Start of The records

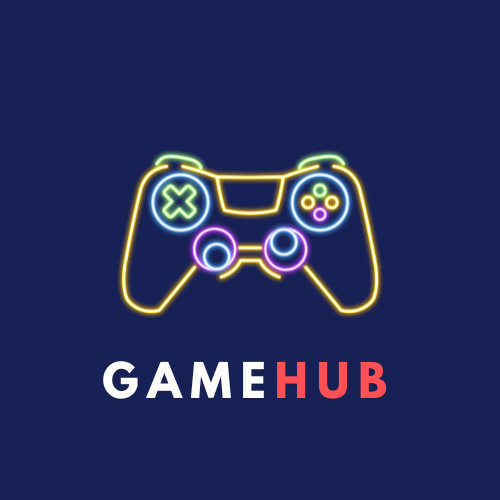
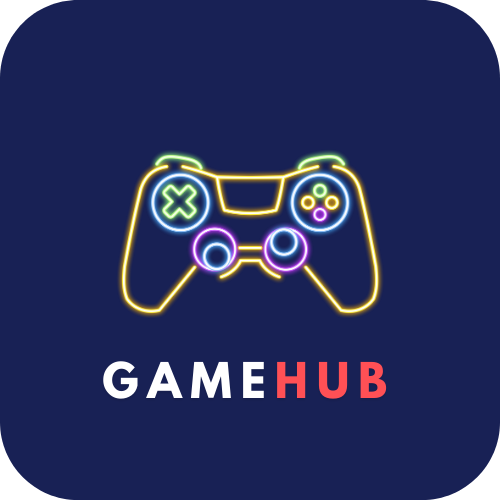
Adds a Switch to toggle color mode
- Adds switch component to toggle bw
light and dark mode
- Adds a rounded image for logo

diff --git a/game-hub/src/components/Navbar.tsx b/game-hub/src/components/Navbar.tsx
@@ -1,12 +1,13 @@
-import { HStack, Image, Text } from "@chakra-ui/react";
+import { HStack, Image } from "@chakra-ui/react";
 import logo from "../assets/GAMEHUB.png";
+import ColorModeSwitch from "./ColorModeSwitch";
 
 const Navbar = () => {
 	return (
 		<div>
-			<HStack>
+			<HStack justifyContent="space-between" padding="1rem">
 				<Image src={logo} boxSize="60px" />
-				<Text>GameHub</Text>
+				<ColorModeSwitch />
 			</HStack>
 		</div>
 	);

diff --git a/game-hub/src/components/ColorModeSwitch.tsx b/game-hub/src/components/ColorModeSwitch.tsx
@@ -1,0 +1,19 @@
+import { Switch, Text, HStack, useColorMode } from "@chakra-ui/react";
+
+const ColorModeSwitch = () => {
+	const { colorMode, toggleColorMode } = useColorMode();
+	return (
+		<div>
+			<HStack>
+				<Switch
+					isChecked={colorMode === "dark"}
+					colorScheme="red"
+					onChange={toggleColorMode}
+				/>
+				<Text>Dark Mode</Text>
+			</HStack>
+		</div>
+	);
+};
+
+export default ColorModeSwitch;

diff --git a/game-hub/src/App.tsx b/game-hub/src/App.tsx
@@ -13,13 +13,9 @@ function App() {
 				<GridItem area="nav">
 					<Navbar></Navbar>
 				</GridItem>
-				<GridItem area="main" bgColor={"blue"}>
-					Main
-				</GridItem>
+				<GridItem area="main">Main</GridItem>
 				<Show above="lg">
-					<GridItem area="aside" bgColor={"green"}>
-						Aside
-					</GridItem>
+					<GridItem area="aside">Aside</GridItem>
 				</Show>
 			</Grid>
 		</>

End of The records

### Task brief
Filter on the word "import": copy each matching line from the entries above.

### Expected output
-import { HStack, Image, Text } from "@chakra-ui/react";
+import { HStack, Image } from "@chakra-ui/react";
 import logo from "../assets/GAMEHUB.png";
+import ColorModeSwitch from "./ColorModeSwitch";
+import { Switch, Text, HStack, useColorMode } from "@chakra-ui/react";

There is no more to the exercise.